* [EXERCISE DESCRIPTION]
Each entry below should be given again exactly; the pictures stay out.

== MATERIAL FOR THIS EXERCISE

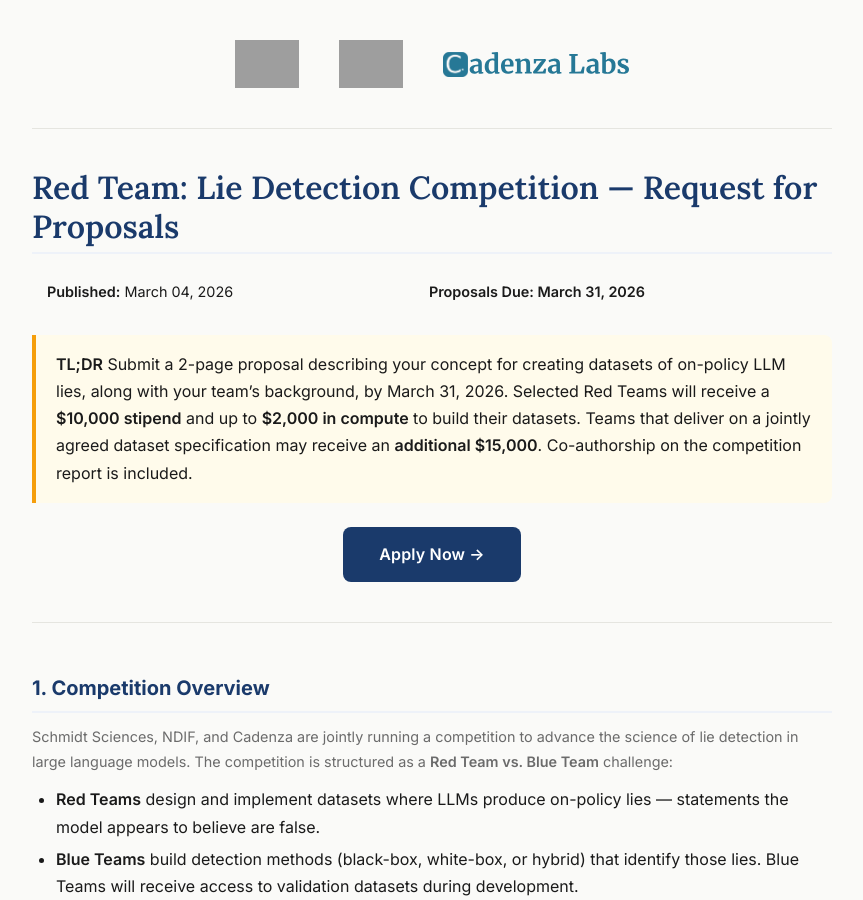
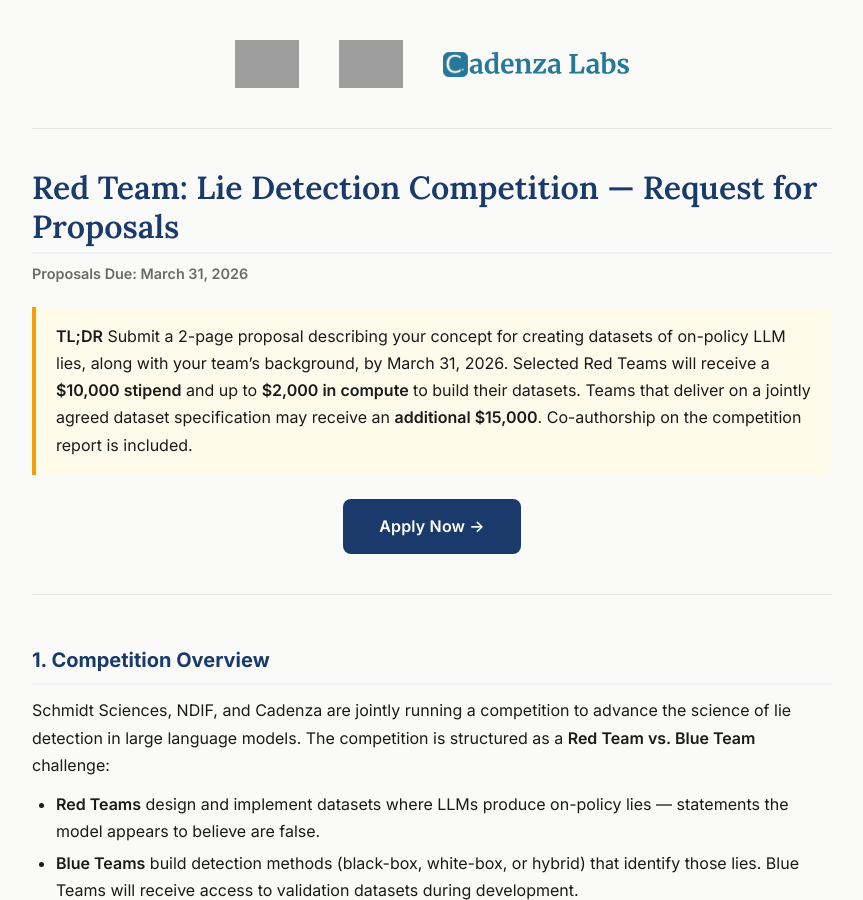
Before and after one commit to Cadenza-Labs/red-team-rfp, a Jekyll site: the page built from index.md, in a window 1280 px wide and 900 px high. Shown: the whole window, without its empty margins (208-1071 px from the left). Built offline with Jekyll 4.4.1, drawn with Linux system fonts in a browser that asks for light colours; our own code applies the rules of GitHub Pages for plain Markdown files; some of the changed text lies outside the part shown; grey boxes are pictures that could not be loaded.

Commit message:
update publish date to today, remove published line

```diff
--- a/index.md
+++ b/index.md
@@ -17,7 +17,7 @@ title: Red Team: Lie Detection Competition — Request for Proposals
 
 ## Red Team: Lie Detection Competition — Request for Proposals
 
-**Published:** March 04, 2026 &nbsp;|&nbsp; **Proposals Due: March 31, 2026**
+**Proposals Due: March 31, 2026**
 
 > **TL;DR** Submit a 2-page proposal describing your concept for creating datasets of on-policy LLM lies, along with your team's background, by March 31, 2026. Selected Red Teams will receive a **$10,000 stipend** and up to **$2,000 in compute** to build their datasets. Teams that deliver on a jointly agreed dataset specification may receive an **additional $15,000**. Co-authorship on the competition report is included.
 
```
Also changed, not shown: other parts of index.md (+1 -1 lines).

====

* [REPLY]
Before and after one commit to Cadenza-Labs/red-team-rfp, a Jekyll site: the page built from index.md, in a window 1280 px wide and 900 px high. Shown: the whole window, without its empty margins (208-1071 px from the left). Built offline with Jekyll 4.4.1, drawn with Linux system fonts in a browser that asks for light colours; our own code applies the rules of GitHub Pages for plain Markdown files; some of the changed text lies outside the part shown; grey boxes are pictures that could not be loaded.

Commit message:
update publish date to today, remove published line

```diff
--- a/index.md
+++ b/index.md
@@ -17,7 +17,7 @@ title: Red Team: Lie Detection Competition — Request for Proposals
 
 ## Red Team: Lie Detection Competition — Request for Proposals
 
-**Published:** March 04, 2026 &nbsp;|&nbsp; **Proposals Due: March 31, 2026**
+**Proposals Due: March 31, 2026**
 
 > **TL;DR** Submit a 2-page proposal describing your concept for creating datasets of on-policy LLM lies, along with your team's background, by March 31, 2026. Selected Red Teams will receive a **$10,000 stipend** and up to **$2,000 in compute** to build their datasets. Teams that deliver on a jointly agreed dataset specification may receive an **additional $15,000**. Co-authorship on the competition report is included.
 
```
Also changed, not shown: other parts of index.md (+1 -1 lines).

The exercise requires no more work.